(Modification records)
Content starts
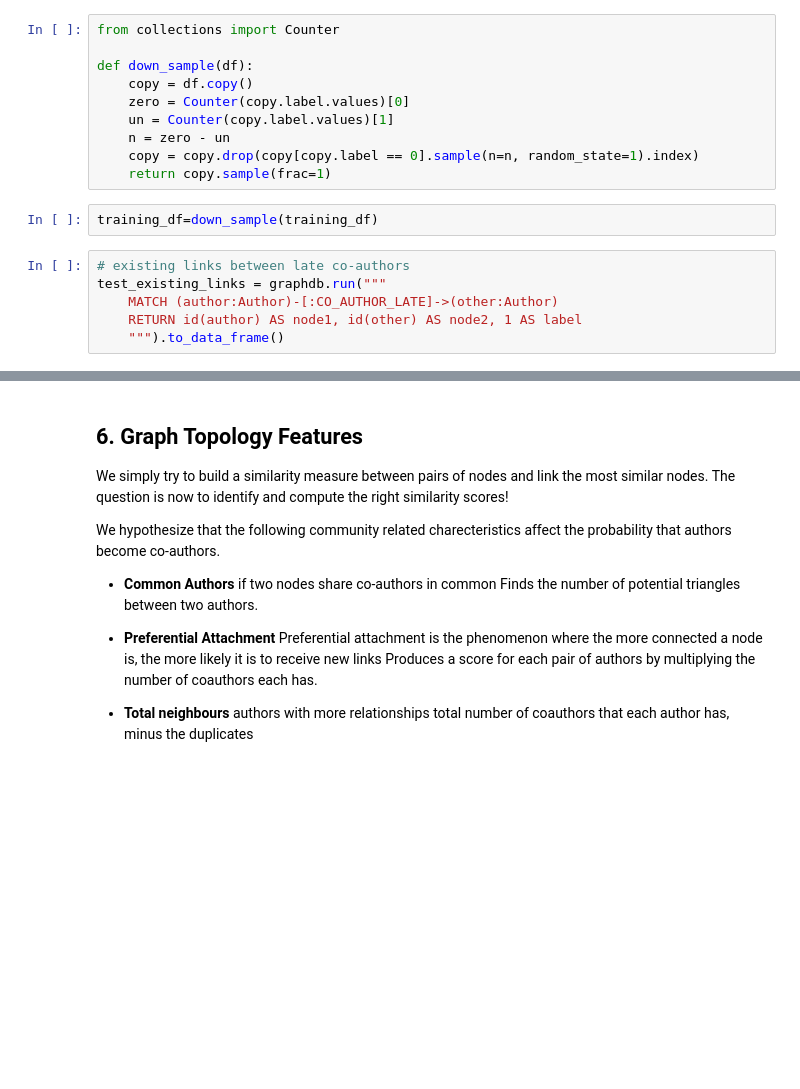
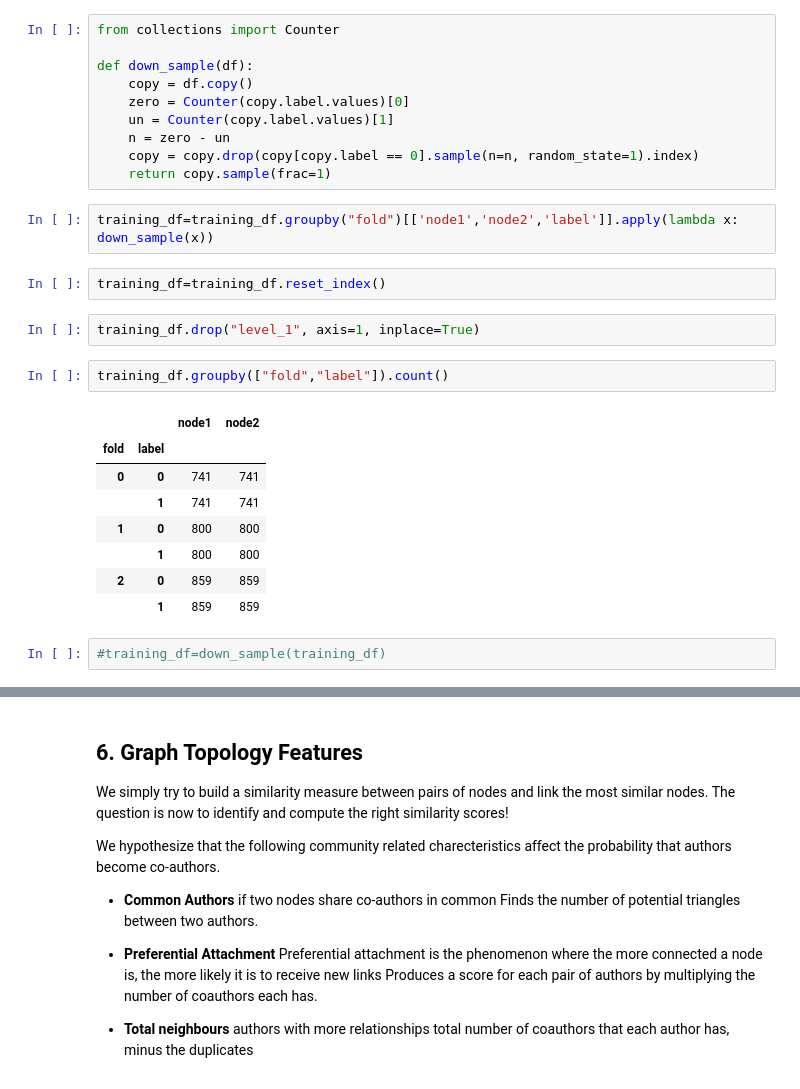
Before and after one commit to areias/link-prediction, a Jupyter notebook: coauthor-link-prediction.ipynb, the cells around one changed output, grey strips where cells are left out. Cells and saved outputs as stored; diff of their text form; blank space fills up the shorter version.

```diff
--- a/coauthor-link-prediction.ipynb
+++ b/coauthor-link-prediction.ipynb
@@ -283,11 +327,22 @@ def down_sample(df):
     n = zero - un
     copy = copy.drop(copy[copy.label == 0].sample(n=n, random_state=1).index)
     return copy.sample(frac=1)
+# %%
+training_df=training_df.groupby("fold")[['node1','node2','label']].apply(lambda x: down_sample(x))
 # %%
-training_df=down_sample(training_df)
+training_df=training_df.reset_index()
-# %%
-# existing links between late co-authors
-test_existing_links = graphdb.run("""
-    MATCH (author:Author)-[:CO_AUTHOR_LATE]->(other:Author)
-    RETURN id(author) AS node1, id(other) AS node2, 1 AS label
-    """).to_data_frame()
+# %%
+training_df.drop("level_1", axis=1, inplace=True)
+# %%
+training_df.groupby(["fold","label"]).count()
+# %% [output]
+|  |  | node1 | node2 |
+| fold | label |  |  |
+| 0 | 0 | 741 | 741 |
+|  | 1 | 741 | 741 |
+| 1 | 0 | 800 | 800 |
+|  | 1 | 800 | 800 |
+| 2 | 0 | 859 | 859 |
+|  | 1 | 859 | 859 |
+# %%
+#training_df=down_sample(training_df)
```
Also changed, not shown: parts of 15 cells of this notebook.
Content ends
Each line holding the word "fold" must be pulled from the records.

+training_df=training_df.groupby("fold")[['node1','node2','label']].apply(lambda x: down_sample(x))
+training_df.groupby(["fold","label"]).count()
+| fold | label |  |  |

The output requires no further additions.